◆ Goal of the exercise:
Nothing but an exact reprint of the records is to be returned.

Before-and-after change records
◆ ◆ ◆ ◆ ◆ ◆ ◆

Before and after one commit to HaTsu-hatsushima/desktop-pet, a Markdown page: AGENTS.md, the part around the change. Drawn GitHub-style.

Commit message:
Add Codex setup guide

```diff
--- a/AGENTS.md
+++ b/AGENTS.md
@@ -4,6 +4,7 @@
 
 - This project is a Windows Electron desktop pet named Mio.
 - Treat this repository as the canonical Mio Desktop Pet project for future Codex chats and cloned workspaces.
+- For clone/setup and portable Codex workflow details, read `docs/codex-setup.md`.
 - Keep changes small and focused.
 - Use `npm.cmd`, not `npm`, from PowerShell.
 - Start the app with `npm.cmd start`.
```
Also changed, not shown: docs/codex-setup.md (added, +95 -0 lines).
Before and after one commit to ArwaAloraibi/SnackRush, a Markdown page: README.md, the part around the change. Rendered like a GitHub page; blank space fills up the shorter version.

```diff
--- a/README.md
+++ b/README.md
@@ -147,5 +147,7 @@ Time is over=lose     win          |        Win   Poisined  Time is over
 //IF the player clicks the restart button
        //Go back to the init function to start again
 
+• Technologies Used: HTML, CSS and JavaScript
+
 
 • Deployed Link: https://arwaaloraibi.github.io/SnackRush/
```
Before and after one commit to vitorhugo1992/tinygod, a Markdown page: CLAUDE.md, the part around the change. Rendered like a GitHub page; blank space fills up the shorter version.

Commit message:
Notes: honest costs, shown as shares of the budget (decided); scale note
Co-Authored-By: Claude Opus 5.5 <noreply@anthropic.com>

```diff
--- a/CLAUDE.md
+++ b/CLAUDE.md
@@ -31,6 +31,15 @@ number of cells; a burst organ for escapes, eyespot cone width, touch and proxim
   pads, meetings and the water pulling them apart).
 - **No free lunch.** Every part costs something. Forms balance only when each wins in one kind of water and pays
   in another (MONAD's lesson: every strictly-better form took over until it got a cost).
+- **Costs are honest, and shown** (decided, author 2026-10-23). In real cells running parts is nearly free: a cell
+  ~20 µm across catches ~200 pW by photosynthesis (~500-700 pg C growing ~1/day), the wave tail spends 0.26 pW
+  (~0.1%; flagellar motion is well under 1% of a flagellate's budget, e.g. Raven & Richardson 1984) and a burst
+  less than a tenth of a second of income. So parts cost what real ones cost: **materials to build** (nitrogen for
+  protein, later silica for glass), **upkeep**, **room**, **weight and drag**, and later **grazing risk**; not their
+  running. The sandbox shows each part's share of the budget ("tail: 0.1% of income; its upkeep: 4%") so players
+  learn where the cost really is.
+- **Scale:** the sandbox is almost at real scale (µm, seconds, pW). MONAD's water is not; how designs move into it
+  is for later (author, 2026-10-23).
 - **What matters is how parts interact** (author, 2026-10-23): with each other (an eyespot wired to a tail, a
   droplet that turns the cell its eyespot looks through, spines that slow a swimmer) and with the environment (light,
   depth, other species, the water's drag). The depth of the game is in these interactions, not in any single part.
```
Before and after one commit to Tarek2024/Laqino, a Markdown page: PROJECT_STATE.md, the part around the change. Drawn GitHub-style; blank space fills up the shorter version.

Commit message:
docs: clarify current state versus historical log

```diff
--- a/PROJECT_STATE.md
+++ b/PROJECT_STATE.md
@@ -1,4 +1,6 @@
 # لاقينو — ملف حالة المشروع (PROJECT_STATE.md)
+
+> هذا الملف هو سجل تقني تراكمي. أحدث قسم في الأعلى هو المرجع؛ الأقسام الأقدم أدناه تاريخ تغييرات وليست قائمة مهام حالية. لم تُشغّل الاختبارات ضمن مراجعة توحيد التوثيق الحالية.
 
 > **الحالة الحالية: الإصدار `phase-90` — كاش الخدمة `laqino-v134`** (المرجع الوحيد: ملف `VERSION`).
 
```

◆ ◆ ◆ ◆ ◆ ◆ ◆

◆ Task answer:
Before and after one commit to HaTsu-hatsushima/desktop-pet, a Markdown page: AGENTS.md, the part around the change. Drawn GitHub-style.

Commit message:
Add Codex setup guide

```diff
--- a/AGENTS.md
+++ b/AGENTS.md
@@ -4,6 +4,7 @@
 
 - This project is a Windows Electron desktop pet named Mio.
 - Treat this repository as the canonical Mio Desktop Pet project for future Codex chats and cloned workspaces.
+- For clone/setup and portable Codex workflow details, read `docs/codex-setup.md`.
 - Keep changes small and focused.
 - Use `npm.cmd`, not `npm`, from PowerShell.
 - Start the app with `npm.cmd start`.
```
Also changed, not shown: docs/codex-setup.md (added, +95 -0 lines).
Before and after one commit to ArwaAloraibi/SnackRush, a Markdown page: README.md, the part around the change. Rendered like a GitHub page; blank space fills up the shorter version.

```diff
--- a/README.md
+++ b/README.md
@@ -147,5 +147,7 @@ Time is over=lose     win          |        Win   Poisined  Time is over
 //IF the player clicks the restart button
        //Go back to the init function to start again
 
+• Technologies Used: HTML, CSS and JavaScript
+
 
 • Deployed Link: https://arwaaloraibi.github.io/SnackRush/
```
Before and after one commit to vitorhugo1992/tinygod, a Markdown page: CLAUDE.md, the part around the change. Rendered like a GitHub page; blank space fills up the shorter version.

Commit message:
Notes: honest costs, shown as shares of the budget (decided); scale note
Co-Authored-By: Claude Opus 5.5 <noreply@anthropic.com>

```diff
--- a/CLAUDE.md
+++ b/CLAUDE.md
@@ -31,6 +31,15 @@ number of cells; a burst organ for escapes, eyespot cone width, touch and proxim
   pads, meetings and the water pulling them apart).
 - **No free lunch.** Every part costs something. Forms balance only when each wins in one kind of water and pays
   in another (MONAD's lesson: every strictly-better form took over until it got a cost).
+- **Costs are honest, and shown** (decided, author 2026-10-23). In real cells running parts is nearly free: a cell
+  ~20 µm across catches ~200 pW by photosynthesis (~500-700 pg C growing ~1/day), the wave tail spends 0.26 pW
+  (~0.1%; flagellar motion is well under 1% of a flagellate's budget, e.g. Raven & Richardson 1984) and a burst
+  less than a tenth of a second of income. So parts cost what real ones cost: **materials to build** (nitrogen for
+  protein, later silica for glass), **upkeep**, **room**, **weight and drag**, and later **grazing risk**; not their
+  running. The sandbox shows each part's share of the budget ("tail: 0.1% of income; its upkeep: 4%") so players
+  learn where the cost really is.
+- **Scale:** the sandbox is almost at real scale (µm, seconds, pW). MONAD's water is not; how designs move into it
+  is for later (author, 2026-10-23).
 - **What matters is how parts interact** (author, 2026-10-23): with each other (an eyespot wired to a tail, a
   droplet that turns the cell its eyespot looks through, spines that slow a swimmer) and with the environment (light,
   depth, other species, the water's drag). The depth of the game is in these interactions, not in any single part.
```
Before and after one commit to Tarek2024/Laqino, a Markdown page: PROJECT_STATE.md, the part around the change. Drawn GitHub-style; blank space fills up the shorter version.

Commit message:
docs: clarify current state versus historical log

```diff
--- a/PROJECT_STATE.md
+++ b/PROJECT_STATE.md
@@ -1,4 +1,6 @@
 # لاقينو — ملف حالة المشروع (PROJECT_STATE.md)
+
+> هذا الملف هو سجل تقني تراكمي. أحدث قسم في الأعلى هو المرجع؛ الأقسام الأقدم أدناه تاريخ تغييرات وليست قائمة مهام حالية. لم تُشغّل الاختبارات ضمن مراجعة توحيد التوثيق الحالية.
 
 > **الحالة الحالية: الإصدار `phase-90` — كاش الخدمة `laqino-v134`** (المرجع الوحيد: ملف `VERSION`).
 
```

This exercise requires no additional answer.